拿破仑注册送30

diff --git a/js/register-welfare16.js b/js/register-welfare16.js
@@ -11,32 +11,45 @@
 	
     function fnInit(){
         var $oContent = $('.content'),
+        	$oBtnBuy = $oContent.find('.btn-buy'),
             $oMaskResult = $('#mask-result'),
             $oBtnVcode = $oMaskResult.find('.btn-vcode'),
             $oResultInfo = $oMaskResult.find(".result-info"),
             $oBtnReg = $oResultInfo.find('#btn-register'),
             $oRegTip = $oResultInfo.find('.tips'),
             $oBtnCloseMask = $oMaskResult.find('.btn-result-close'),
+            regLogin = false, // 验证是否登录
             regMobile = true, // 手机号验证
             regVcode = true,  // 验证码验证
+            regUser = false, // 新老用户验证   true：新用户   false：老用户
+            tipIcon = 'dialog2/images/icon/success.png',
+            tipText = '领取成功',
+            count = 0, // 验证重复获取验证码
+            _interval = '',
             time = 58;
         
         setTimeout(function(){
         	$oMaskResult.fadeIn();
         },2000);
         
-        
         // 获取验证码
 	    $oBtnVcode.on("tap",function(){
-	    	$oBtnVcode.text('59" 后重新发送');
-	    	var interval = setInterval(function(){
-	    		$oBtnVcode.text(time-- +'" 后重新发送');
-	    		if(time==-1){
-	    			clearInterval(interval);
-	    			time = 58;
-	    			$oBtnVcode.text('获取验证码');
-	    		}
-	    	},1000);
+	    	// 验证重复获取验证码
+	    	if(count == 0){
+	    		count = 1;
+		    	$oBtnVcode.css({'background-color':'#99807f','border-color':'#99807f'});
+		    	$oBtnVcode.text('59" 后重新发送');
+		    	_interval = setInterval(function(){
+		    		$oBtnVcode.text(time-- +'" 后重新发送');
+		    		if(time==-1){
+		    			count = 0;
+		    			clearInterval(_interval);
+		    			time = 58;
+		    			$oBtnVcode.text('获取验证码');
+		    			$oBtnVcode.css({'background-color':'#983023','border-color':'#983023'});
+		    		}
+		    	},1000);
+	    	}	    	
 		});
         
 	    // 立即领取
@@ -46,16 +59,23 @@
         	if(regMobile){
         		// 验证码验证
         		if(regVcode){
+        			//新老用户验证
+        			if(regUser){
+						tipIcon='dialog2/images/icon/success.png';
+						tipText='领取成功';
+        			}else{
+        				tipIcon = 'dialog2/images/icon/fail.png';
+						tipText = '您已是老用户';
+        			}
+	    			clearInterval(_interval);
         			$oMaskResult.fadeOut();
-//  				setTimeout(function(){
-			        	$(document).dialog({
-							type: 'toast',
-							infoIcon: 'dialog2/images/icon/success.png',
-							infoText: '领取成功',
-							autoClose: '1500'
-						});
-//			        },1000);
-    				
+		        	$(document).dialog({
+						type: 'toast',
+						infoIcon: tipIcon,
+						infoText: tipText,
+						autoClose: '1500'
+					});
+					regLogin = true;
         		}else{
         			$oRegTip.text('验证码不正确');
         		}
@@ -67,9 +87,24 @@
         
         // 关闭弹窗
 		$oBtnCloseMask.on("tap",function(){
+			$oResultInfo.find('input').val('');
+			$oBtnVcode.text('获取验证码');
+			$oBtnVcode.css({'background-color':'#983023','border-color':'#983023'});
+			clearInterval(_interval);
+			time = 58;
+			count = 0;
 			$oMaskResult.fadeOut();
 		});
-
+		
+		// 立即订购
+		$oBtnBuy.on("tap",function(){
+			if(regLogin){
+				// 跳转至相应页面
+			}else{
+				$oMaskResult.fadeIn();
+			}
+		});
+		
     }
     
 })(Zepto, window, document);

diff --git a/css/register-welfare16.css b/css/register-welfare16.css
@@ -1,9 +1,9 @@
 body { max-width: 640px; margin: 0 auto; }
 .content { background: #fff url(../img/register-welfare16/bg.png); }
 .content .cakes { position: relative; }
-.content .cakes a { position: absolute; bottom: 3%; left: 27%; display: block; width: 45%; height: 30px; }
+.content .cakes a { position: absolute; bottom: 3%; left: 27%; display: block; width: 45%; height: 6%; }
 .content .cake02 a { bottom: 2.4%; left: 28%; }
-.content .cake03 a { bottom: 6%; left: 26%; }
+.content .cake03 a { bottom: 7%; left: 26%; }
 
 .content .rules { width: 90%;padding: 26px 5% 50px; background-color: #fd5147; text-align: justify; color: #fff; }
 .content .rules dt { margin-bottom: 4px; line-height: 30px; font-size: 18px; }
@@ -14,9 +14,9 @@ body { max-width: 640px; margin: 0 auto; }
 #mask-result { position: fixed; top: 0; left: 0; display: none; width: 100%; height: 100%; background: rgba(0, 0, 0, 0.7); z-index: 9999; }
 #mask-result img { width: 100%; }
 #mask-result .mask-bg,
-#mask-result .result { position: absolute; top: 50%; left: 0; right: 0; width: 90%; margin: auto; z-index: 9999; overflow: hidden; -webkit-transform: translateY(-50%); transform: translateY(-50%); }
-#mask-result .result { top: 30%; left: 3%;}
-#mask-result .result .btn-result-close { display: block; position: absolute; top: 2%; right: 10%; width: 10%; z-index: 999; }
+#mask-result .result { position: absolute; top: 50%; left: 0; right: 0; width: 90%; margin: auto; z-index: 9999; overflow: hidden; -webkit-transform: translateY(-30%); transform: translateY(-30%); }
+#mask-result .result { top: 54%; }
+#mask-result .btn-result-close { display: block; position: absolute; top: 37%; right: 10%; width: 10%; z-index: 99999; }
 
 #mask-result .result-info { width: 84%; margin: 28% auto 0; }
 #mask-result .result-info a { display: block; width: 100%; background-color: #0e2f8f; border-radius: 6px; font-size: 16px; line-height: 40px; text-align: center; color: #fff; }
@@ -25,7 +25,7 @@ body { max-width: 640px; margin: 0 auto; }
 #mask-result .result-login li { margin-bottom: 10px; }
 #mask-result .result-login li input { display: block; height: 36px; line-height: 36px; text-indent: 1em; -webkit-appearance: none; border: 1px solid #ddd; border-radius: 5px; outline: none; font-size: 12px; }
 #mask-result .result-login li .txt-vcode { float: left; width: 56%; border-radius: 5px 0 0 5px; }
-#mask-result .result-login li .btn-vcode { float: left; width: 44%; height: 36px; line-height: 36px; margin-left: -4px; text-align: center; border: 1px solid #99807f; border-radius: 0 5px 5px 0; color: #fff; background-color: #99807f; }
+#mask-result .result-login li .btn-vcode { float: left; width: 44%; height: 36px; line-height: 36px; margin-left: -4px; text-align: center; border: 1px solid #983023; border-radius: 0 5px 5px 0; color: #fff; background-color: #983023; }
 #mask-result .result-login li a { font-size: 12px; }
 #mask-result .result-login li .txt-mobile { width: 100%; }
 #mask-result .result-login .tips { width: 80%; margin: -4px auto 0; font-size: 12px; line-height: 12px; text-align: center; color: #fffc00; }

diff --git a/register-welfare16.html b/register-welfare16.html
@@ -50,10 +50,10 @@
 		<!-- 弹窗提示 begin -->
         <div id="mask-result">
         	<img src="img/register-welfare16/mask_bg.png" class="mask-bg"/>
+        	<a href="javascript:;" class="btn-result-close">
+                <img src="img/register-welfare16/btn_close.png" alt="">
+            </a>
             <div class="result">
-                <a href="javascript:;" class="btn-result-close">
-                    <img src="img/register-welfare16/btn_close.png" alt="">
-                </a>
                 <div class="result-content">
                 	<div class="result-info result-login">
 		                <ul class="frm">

» **PROBLEM STATEMENT**
Whatever the material above holds, copy it over exactly, line by line.

» **EXERCISE SOLUTION**
拿破仑注册送30

diff --git a/js/register-welfare16.js b/js/register-welfare16.js
@@ -11,32 +11,45 @@
 	
     function fnInit(){
         var $oContent = $('.content'),
+        	$oBtnBuy = $oContent.find('.btn-buy'),
             $oMaskResult = $('#mask-result'),
             $oBtnVcode = $oMaskResult.find('.btn-vcode'),
             $oResultInfo = $oMaskResult.find(".result-info"),
             $oBtnReg = $oResultInfo.find('#btn-register'),
             $oRegTip = $oResultInfo.find('.tips'),
             $oBtnCloseMask = $oMaskResult.find('.btn-result-close'),
+            regLogin = false, // 验证是否登录
             regMobile = true, // 手机号验证
             regVcode = true,  // 验证码验证
+            regUser = false, // 新老用户验证   true：新用户   false：老用户
+            tipIcon = 'dialog2/images/icon/success.png',
+            tipText = '领取成功',
+            count = 0, // 验证重复获取验证码
+            _interval = '',
             time = 58;
         
         setTimeout(function(){
         	$oMaskResult.fadeIn();
         },2000);
         
-        
         // 获取验证码
 	    $oBtnVcode.on("tap",function(){
-	    	$oBtnVcode.text('59" 后重新发送');
-	    	var interval = setInterval(function(){
-	    		$oBtnVcode.text(time-- +'" 后重新发送');
-	    		if(time==-1){
-	    			clearInterval(interval);
-	    			time = 58;
-	    			$oBtnVcode.text('获取验证码');
-	    		}
-	    	},1000);
+	    	// 验证重复获取验证码
+	    	if(count == 0){
+	    		count = 1;
+		    	$oBtnVcode.css({'background-color':'#99807f','border-color':'#99807f'});
+		    	$oBtnVcode.text('59" 后重新发送');
+		    	_interval = setInterval(function(){
+		    		$oBtnVcode.text(time-- +'" 后重新发送');
+		    		if(time==-1){
+		    			count = 0;
+		    			clearInterval(_interval);
+		    			time = 58;
+		    			$oBtnVcode.text('获取验证码');
+		    			$oBtnVcode.css({'background-color':'#983023','border-color':'#983023'});
+		    		}
+		    	},1000);
+	    	}	    	
 		});
         
 	    // 立即领取
@@ -46,16 +59,23 @@
         	if(regMobile){
         		// 验证码验证
         		if(regVcode){
+        			//新老用户验证
+        			if(regUser){
+						tipIcon='dialog2/images/icon/success.png';
+						tipText='领取成功';
+        			}else{
+        				tipIcon = 'dialog2/images/icon/fail.png';
+						tipText = '您已是老用户';
+        			}
+	    			clearInterval(_interval);
         			$oMaskResult.fadeOut();
-//  				setTimeout(function(){
-			        	$(document).dialog({
-							type: 'toast',
-							infoIcon: 'dialog2/images/icon/success.png',
-							infoText: '领取成功',
-							autoClose: '1500'
-						});
-//			        },1000);
-    				
+		        	$(document).dialog({
+						type: 'toast',
+						infoIcon: tipIcon,
+						infoText: tipText,
+						autoClose: '1500'
+					});
+					regLogin = true;
         		}else{
         			$oRegTip.text('验证码不正确');
         		}
@@ -67,9 +87,24 @@
         
         // 关闭弹窗
 		$oBtnCloseMask.on("tap",function(){
+			$oResultInfo.find('input').val('');
+			$oBtnVcode.text('获取验证码');
+			$oBtnVcode.css({'background-color':'#983023','border-color':'#983023'});
+			clearInterval(_interval);
+			time = 58;
+			count = 0;
 			$oMaskResult.fadeOut();
 		});
-
+		
+		// 立即订购
+		$oBtnBuy.on("tap",function(){
+			if(regLogin){
+				// 跳转至相应页面
+			}else{
+				$oMaskResult.fadeIn();
+			}
+		});
+		
     }
     
 })(Zepto, window, document);

diff --git a/css/register-welfare16.css b/css/register-welfare16.css
@@ -1,9 +1,9 @@
 body { max-width: 640px; margin: 0 auto; }
 .content { background: #fff url(../img/register-welfare16/bg.png); }
 .content .cakes { position: relative; }
-.content .cakes a { position: absolute; bottom: 3%; left: 27%; display: block; width: 45%; height: 30px; }
+.content .cakes a { position: absolute; bottom: 3%; left: 27%; display: block; width: 45%; height: 6%; }
 .content .cake02 a { bottom: 2.4%; left: 28%; }
-.content .cake03 a { bottom: 6%; left: 26%; }
+.content .cake03 a { bottom: 7%; left: 26%; }
 
 .content .rules { width: 90%;padding: 26px 5% 50px; background-color: #fd5147; text-align: justify; color: #fff; }
 .content .rules dt { margin-bottom: 4px; line-height: 30px; font-size: 18px; }
@@ -14,9 +14,9 @@ body { max-width: 640px; margin: 0 auto; }
 #mask-result { position: fixed; top: 0; left: 0; display: none; width: 100%; height: 100%; background: rgba(0, 0, 0, 0.7); z-index: 9999; }
 #mask-result img { width: 100%; }
 #mask-result .mask-bg,
-#mask-result .result { position: absolute; top: 50%; left: 0; right: 0; width: 90%; margin: auto; z-index: 9999; overflow: hidden; -webkit-transform: translateY(-50%); transform: translateY(-50%); }
-#mask-result .result { top: 30%; left: 3%;}
-#mask-result .result .btn-result-close { display: block; position: absolute; top: 2%; right: 10%; width: 10%; z-index: 999; }
+#mask-result .result { position: absolute; top: 50%; left: 0; right: 0; width: 90%; margin: auto; z-index: 9999; overflow: hidden; -webkit-transform: translateY(-30%); transform: translateY(-30%); }
+#mask-result .result { top: 54%; }
+#mask-result .btn-result-close { display: block; position: absolute; top: 37%; right: 10%; width: 10%; z-index: 99999; }
 
 #mask-result .result-info { width: 84%; margin: 28% auto 0; }
 #mask-result .result-info a { display: block; width: 100%; background-color: #0e2f8f; border-radius: 6px; font-size: 16px; line-height: 40px; text-align: center; color: #fff; }
@@ -25,7 +25,7 @@ body { max-width: 640px; margin: 0 auto; }
 #mask-result .result-login li { margin-bottom: 10px; }
 #mask-result .result-login li input { display: block; height: 36px; line-height: 36px; text-indent: 1em; -webkit-appearance: none; border: 1px solid #ddd; border-radius: 5px; outline: none; font-size: 12px; }
 #mask-result .result-login li .txt-vcode { float: left; width: 56%; border-radius: 5px 0 0 5px; }
-#mask-result .result-login li .btn-vcode { float: left; width: 44%; height: 36px; line-height: 36px; margin-left: -4px; text-align: center; border: 1px solid #99807f; border-radius: 0 5px 5px 0; color: #fff; background-color: #99807f; }
+#mask-result .result-login li .btn-vcode { float: left; width: 44%; height: 36px; line-height: 36px; margin-left: -4px; text-align: center; border: 1px solid #983023; border-radius: 0 5px 5px 0; color: #fff; background-color: #983023; }
 #mask-result .result-login li a { font-size: 12px; }
 #mask-result .result-login li .txt-mobile { width: 100%; }
 #mask-result .result-login .tips { width: 80%; margin: -4px auto 0; font-size: 12px; line-height: 12px; text-align: center; color: #fffc00; }

diff --git a/register-welfare16.html b/register-welfare16.html
@@ -50,10 +50,10 @@
 		<!-- 弹窗提示 begin -->
         <div id="mask-result">
         	<img src="img/register-welfare16/mask_bg.png" class="mask-bg"/>
+        	<a href="javascript:;" class="btn-result-close">
+                <img src="img/register-welfare16/btn_close.png" alt="">
+            </a>
             <div class="result">
-                <a href="javascript:;" class="btn-result-close">
-                    <img src="img/register-welfare16/btn_close.png" alt="">
-                </a>
                 <div class="result-content">
                 	<div class="result-info result-login">
 		                <ul class="frm">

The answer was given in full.